Doris did the math quickly in her head. “That’s twelve dollars a day!” she said. Do you think you can do it?”
Amelia Bedelia thought it over for at least half a second. Then she gave Doris a thumbs-up and Pete her firmest handshake ever. “You’ve got a deal!”
from: Amelia Bedelia Means Business
written by Herman Parish
illustrated by Lynne Avril
Greenwillow Books, 2013
I’ve always been pretty good at saving money. My grandfather kept his money in a bank and encouraged us kids to, too. Back in the day, banks gave their customers a premium (a token gift that who really wanted, anyway? like etched glasses with the name of the bank on them, or steak knives with wooden handles).
I never had enough money at one time to “earn” a premium, but my grandpa taught me about interest, the money the bank paid me for letting them use my account. I was little, and I didn’t get how they used it. Giving it to someone else to buy a house didn’t make sense to my six-year-old brain. Grandpa never got into the other half of the interest equation where the house-buying customer paid the bank for using their money, which when you think about it could have been mine.
When I was old enough to have a job, I opened up my own checking account. My parents taught me how to spend within my means. Even with my math issues, arithmetic and I get along okay. My checkbook is always in balance, but these days, I write less and less checks. I’ve gotten used to automatic deposits and payments. I use an automated phone service to pay my credit card bill, but I draw the line at virtual money. What is that, even?
Elon Musk, started PayPal. Yep, the SpaceX and Tesla guy. In the mid 1990s, he started a computerized map-making platform used by marketers to find potential customers. Mr. Musk earned his first millions when Compaq, the computer manufacturer, bought his company. Musk used his earnings to start an online financial services company, X.com. In 2000, he bought Confinnity, another financial company and rebranded the merger PayPal.
PayPal is not a bank.

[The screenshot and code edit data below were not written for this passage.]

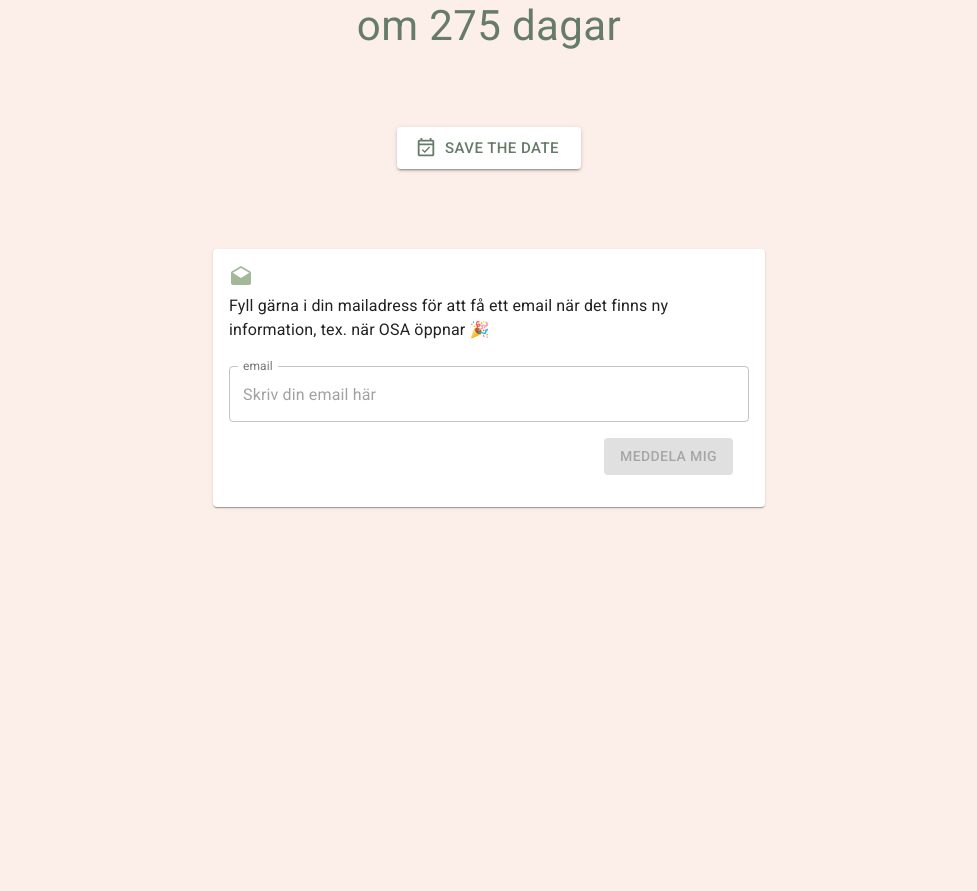
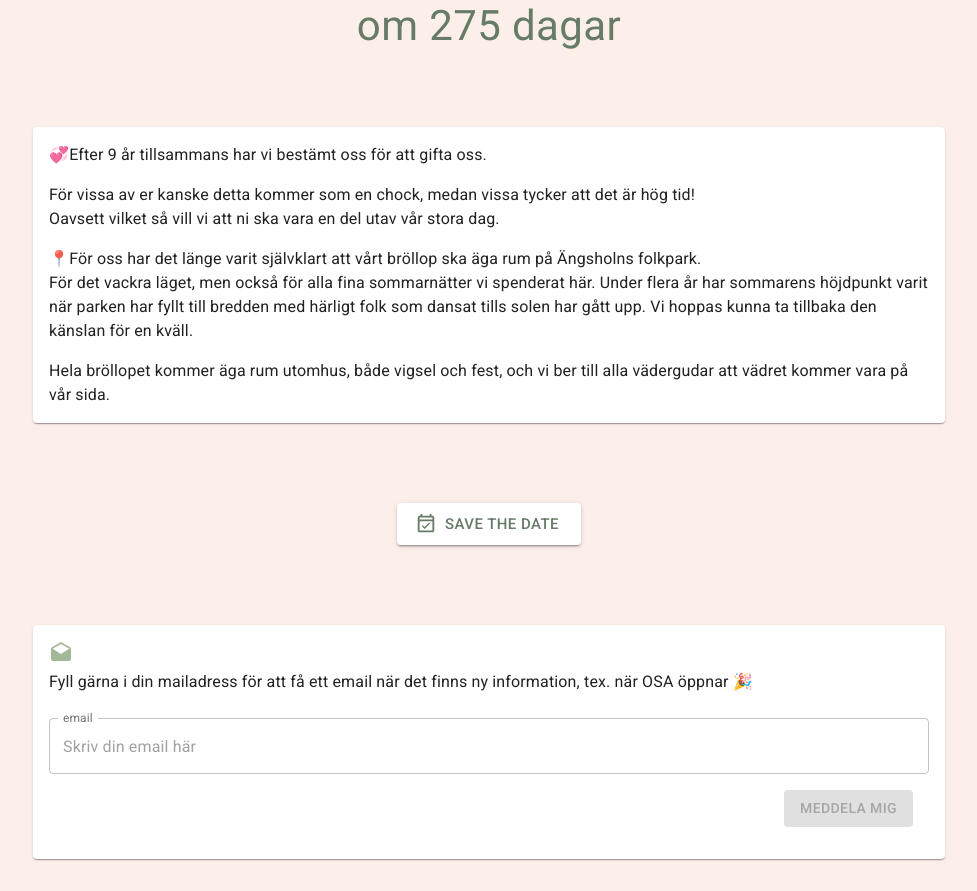
Before and after one commit to isakhjartaida/isakhjartaida.github.io, a React (Create React App) app in the folder isakhjartaida/: page / in a window 1280 px wide. Shown: the part 843-1734 px from the top of the page, without its empty margins (151-1128 px from the left). Before the commit the page ends 1382 px from the top, so only its background shows below. Built offline with nearby package versions, Linux system fonts and the light colour scheme; a web font is replaced by a local one.

Commit message:
Add about us

```diff
--- /dev/null
+++ b/isakhjartaida/src/AboutUs/AboutUs.js
@@ -0,0 +1,40 @@
+import React, { useState } from 'react';
+import { Box, Typography, Paper } from '@material-ui/core';
+
+export default function AboutUs() {
+  return (
+    <Box
+      width="100%"
+      marginTop={10}
+    >
+      <Paper>
+        <Box padding={2}>
+          <Typography paragraph>
+            <span role="img" aria-label="revolving_hearts">💞</span>
+            Efter 9 år tillsammans har vi bestämt oss för att gifta oss.
+          </Typography>
+
+          <Typography>
+            För vissa av er kanske detta kommer som en chock, medan vissa tycker att det är hög tid!
+          </Typography>
+          <Typography paragraph>
+            Oavsett vilket så vill vi att ni ska vara en del utav vår stora dag.
+          </Typography>
+
+          <Typography>
+            <span role="img" aria-label="round_pushpin">📍</span>
+            För oss har det länge varit självklart att vårt bröllop ska äga rum på Ängsholns folkpark.
+          </Typography>
+          <Typography paragraph>
+            För det vackra läget, men också för alla fina sommarnätter vi spenderat här.
+            Under flera år har sommarens höjdpunkt varit när parken har fyllt till bredden med härligt folk som dansat tills solen har gått upp. Vi hoppas kunna ta tillbaka den känslan för en kväll.
+          </Typography>
+
+          <Typography>
+            Hela bröllopet kommer äga rum utomhus, både vigsel och fest, och vi ber till alla vädergudar att vädret kommer vara på vår sida.
+          </Typography>
+        </Box>
+      </Paper>
+    </Box>
+  );
+}
--- /dev/null
+++ b/isakhjartaida/src/AboutUs/index.js
@@ -0,0 +1 @@
+export { default } from './AboutUs';
--- a/isakhjartaida/src/App.js
+++ b/isakhjartaida/src/App.js
@@ -7,17 +7,20 @@ import Landing from './Landing';
 import Time from './Time';
 import NotifyMe from './NotifyMe';
 import AddToCalendar from './AddToCalendar';
+import AboutUs from './AboutUs';
 
 function App() {
   return (
     <Theme>
       <Box overflow="hidden">
         <Container
-          maxWidth="sm"
+          maxWidth="md"
         >
           <Landing />
 
           <Time />
+
+          <AboutUs />
 
           <AddToCalendar />
 
--- a/isakhjartaida/src/NotifyMe/NotifyMe.js
+++ b/isakhjartaida/src/NotifyMe/NotifyMe.js
@@ -1,5 +1,4 @@
 import React, { useEffect, useState} from 'react';
-import { makeStyles } from '@material-ui/core/styles';
 import { Box, Typography, Paper } from '@material-ui/core';
 import axios from 'axios';
 
@@ -19,15 +18,7 @@ const postGoogleForm = (email, setSendStatus) => {
   });
 }
 
-const useStyles = makeStyles((theme) => ({
-  root: {
-    padding: theme.spacing(2),
-  },
-}));
-
 export default function NotifyMe() {
-  const classes = useStyles();
-
   const [email, setEmail] = useState(undefined);
   const [sendStatus, setSendStatus] = useState(undefined);
 
@@ -79,7 +70,8 @@ export default function NotifyMe() {
 
   return (
     <Box width="100%">
-      <Paper className={classes.root}>
+      <Paper>
+        <Box padding={2}>
           <Drafts color="primary" />
 
           <Box marginBottom={3}>
@@ -89,6 +81,8 @@ export default function NotifyMe() {
           </Box>
 
           { EmailComponent }
+
+        </Box>
       </Paper>
     </Box>
   );
```
Lines whose indentation alone changed are shown as unchanged.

A PayPal account is a holding place for money, like a bank account. The advantage for the account holder is to keep personal information private, away from sellers, whether buying from a company like Amazon or a seller on eBay. The buyer uses a debit or credit card to put money into a PayPal account and the seller uses an access number to receive payment, in an instant. PayPal boasts 73 million users.
Enter bitcoin. It’s been around since 2008. Other types quickly followed its example. Now, about four thousand types of cryptcurrency exist in the marketplace.
Cryptocurrencies are digital currencies managed through advanced encryption techniques and maintained by a group of volunteers. The privacy factor is strong, but if you lose your bitcoin through a hack or theft, it’s gone. With no recourse. And, if you buy something, it’s yours. No returns.
Truth is, I got a little lost in my bitcoin/altcoin research. I don’t understand it very much better than I did before. We’ll use bitcoin as an example. Two distinct aspects make up this type of virtual currency.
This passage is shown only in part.